◆ **ABOUT THIS EXERCISE**
The response must consist of all the records, retyped exactly.

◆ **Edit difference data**
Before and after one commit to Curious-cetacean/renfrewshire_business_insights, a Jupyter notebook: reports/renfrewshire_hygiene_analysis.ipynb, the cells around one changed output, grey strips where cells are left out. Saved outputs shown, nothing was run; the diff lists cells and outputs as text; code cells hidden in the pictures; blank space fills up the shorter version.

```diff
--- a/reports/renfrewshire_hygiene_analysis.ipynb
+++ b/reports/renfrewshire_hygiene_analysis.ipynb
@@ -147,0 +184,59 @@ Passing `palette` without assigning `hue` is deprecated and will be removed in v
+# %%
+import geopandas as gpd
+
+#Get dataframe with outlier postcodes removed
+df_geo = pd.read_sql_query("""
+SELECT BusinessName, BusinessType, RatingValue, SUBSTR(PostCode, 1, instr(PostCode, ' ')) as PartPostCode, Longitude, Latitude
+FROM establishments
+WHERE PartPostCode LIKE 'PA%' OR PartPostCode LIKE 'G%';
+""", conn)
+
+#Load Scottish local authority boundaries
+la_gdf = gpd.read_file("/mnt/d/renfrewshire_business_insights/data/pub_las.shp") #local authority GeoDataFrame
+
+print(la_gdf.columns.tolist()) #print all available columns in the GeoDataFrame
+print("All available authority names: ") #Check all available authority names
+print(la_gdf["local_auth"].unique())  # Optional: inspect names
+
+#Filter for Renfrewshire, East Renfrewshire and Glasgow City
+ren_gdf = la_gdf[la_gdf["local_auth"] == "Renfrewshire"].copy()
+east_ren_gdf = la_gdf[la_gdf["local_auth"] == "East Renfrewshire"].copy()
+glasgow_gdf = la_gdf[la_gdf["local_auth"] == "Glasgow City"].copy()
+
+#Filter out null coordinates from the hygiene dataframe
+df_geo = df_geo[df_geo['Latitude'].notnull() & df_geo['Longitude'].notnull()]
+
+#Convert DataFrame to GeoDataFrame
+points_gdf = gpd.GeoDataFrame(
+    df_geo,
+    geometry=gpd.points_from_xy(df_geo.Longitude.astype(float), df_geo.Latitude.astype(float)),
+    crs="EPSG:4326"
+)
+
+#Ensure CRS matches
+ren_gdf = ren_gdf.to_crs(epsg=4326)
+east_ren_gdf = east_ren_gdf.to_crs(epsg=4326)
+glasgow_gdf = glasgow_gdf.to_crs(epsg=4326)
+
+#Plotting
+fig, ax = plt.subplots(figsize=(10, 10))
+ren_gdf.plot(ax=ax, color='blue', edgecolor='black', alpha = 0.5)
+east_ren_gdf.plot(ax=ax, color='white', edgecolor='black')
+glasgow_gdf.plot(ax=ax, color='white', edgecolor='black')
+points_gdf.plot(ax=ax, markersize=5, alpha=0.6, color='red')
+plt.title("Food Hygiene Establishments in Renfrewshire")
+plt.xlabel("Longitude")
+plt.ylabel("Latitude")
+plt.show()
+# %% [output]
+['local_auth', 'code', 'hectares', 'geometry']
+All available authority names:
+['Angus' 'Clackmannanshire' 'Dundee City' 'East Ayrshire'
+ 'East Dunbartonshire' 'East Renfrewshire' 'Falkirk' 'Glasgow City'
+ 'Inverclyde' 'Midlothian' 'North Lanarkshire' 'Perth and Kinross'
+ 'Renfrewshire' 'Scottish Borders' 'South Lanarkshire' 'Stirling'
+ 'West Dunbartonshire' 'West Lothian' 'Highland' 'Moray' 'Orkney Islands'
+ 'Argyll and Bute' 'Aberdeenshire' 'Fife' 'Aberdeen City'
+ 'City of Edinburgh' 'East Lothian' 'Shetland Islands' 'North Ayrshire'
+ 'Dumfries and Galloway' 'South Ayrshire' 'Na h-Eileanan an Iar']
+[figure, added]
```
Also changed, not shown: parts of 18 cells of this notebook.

◆ **RESULT OF THE EXERCISE**
Before and after one commit to Curious-cetacean/renfrewshire_business_insights, a Jupyter notebook: reports/renfrewshire_hygiene_analysis.ipynb, the cells around one changed output, grey strips where cells are left out. Saved outputs shown, nothing was run; the diff lists cells and outputs as text; code cells hidden in the pictures; blank space fills up the shorter version.

```diff
--- a/reports/renfrewshire_hygiene_analysis.ipynb
+++ b/reports/renfrewshire_hygiene_analysis.ipynb
@@ -147,0 +184,59 @@ Passing `palette` without assigning `hue` is deprecated and will be removed in v
+# %%
+import geopandas as gpd
+
+#Get dataframe with outlier postcodes removed
+df_geo = pd.read_sql_query("""
+SELECT BusinessName, BusinessType, RatingValue, SUBSTR(PostCode, 1, instr(PostCode, ' ')) as PartPostCode, Longitude, Latitude
+FROM establishments
+WHERE PartPostCode LIKE 'PA%' OR PartPostCode LIKE 'G%';
+""", conn)
+
+#Load Scottish local authority boundaries
+la_gdf = gpd.read_file("/mnt/d/renfrewshire_business_insights/data/pub_las.shp") #local authority GeoDataFrame
+
+print(la_gdf.columns.tolist()) #print all available columns in the GeoDataFrame
+print("All available authority names: ") #Check all available authority names
+print(la_gdf["local_auth"].unique())  # Optional: inspect names
+
+#Filter for Renfrewshire, East Renfrewshire and Glasgow City
+ren_gdf = la_gdf[la_gdf["local_auth"] == "Renfrewshire"].copy()
+east_ren_gdf = la_gdf[la_gdf["local_auth"] == "East Renfrewshire"].copy()
+glasgow_gdf = la_gdf[la_gdf["local_auth"] == "Glasgow City"].copy()
+
+#Filter out null coordinates from the hygiene dataframe
+df_geo = df_geo[df_geo['Latitude'].notnull() & df_geo['Longitude'].notnull()]
+
+#Convert DataFrame to GeoDataFrame
+points_gdf = gpd.GeoDataFrame(
+    df_geo,
+    geometry=gpd.points_from_xy(df_geo.Longitude.astype(float), df_geo.Latitude.astype(float)),
+    crs="EPSG:4326"
+)
+
+#Ensure CRS matches
+ren_gdf = ren_gdf.to_crs(epsg=4326)
+east_ren_gdf = east_ren_gdf.to_crs(epsg=4326)
+glasgow_gdf = glasgow_gdf.to_crs(epsg=4326)
+
+#Plotting
+fig, ax = plt.subplots(figsize=(10, 10))
+ren_gdf.plot(ax=ax, color='blue', edgecolor='black', alpha = 0.5)
+east_ren_gdf.plot(ax=ax, color='white', edgecolor='black')
+glasgow_gdf.plot(ax=ax, color='white', edgecolor='black')
+points_gdf.plot(ax=ax, markersize=5, alpha=0.6, color='red')
+plt.title("Food Hygiene Establishments in Renfrewshire")
+plt.xlabel("Longitude")
+plt.ylabel("Latitude")
+plt.show()
+# %% [output]
+['local_auth', 'code', 'hectares', 'geometry']
+All available authority names:
+['Angus' 'Clackmannanshire' 'Dundee City' 'East Ayrshire'
+ 'East Dunbartonshire' 'East Renfrewshire' 'Falkirk' 'Glasgow City'
+ 'Inverclyde' 'Midlothian' 'North Lanarkshire' 'Perth and Kinross'
+ 'Renfrewshire' 'Scottish Borders' 'South Lanarkshire' 'Stirling'
+ 'West Dunbartonshire' 'West Lothian' 'Highland' 'Moray' 'Orkney Islands'
+ 'Argyll and Bute' 'Aberdeenshire' 'Fife' 'Aberdeen City'
+ 'City of Edinburgh' 'East Lothian' 'Shetland Islands' 'North Ayrshire'
+ 'Dumfries and Galloway' 'South Ayrshire' 'Na h-Eileanan an Iar']
+[figure, added]
```
Also changed, not shown: parts of 18 cells of this notebook.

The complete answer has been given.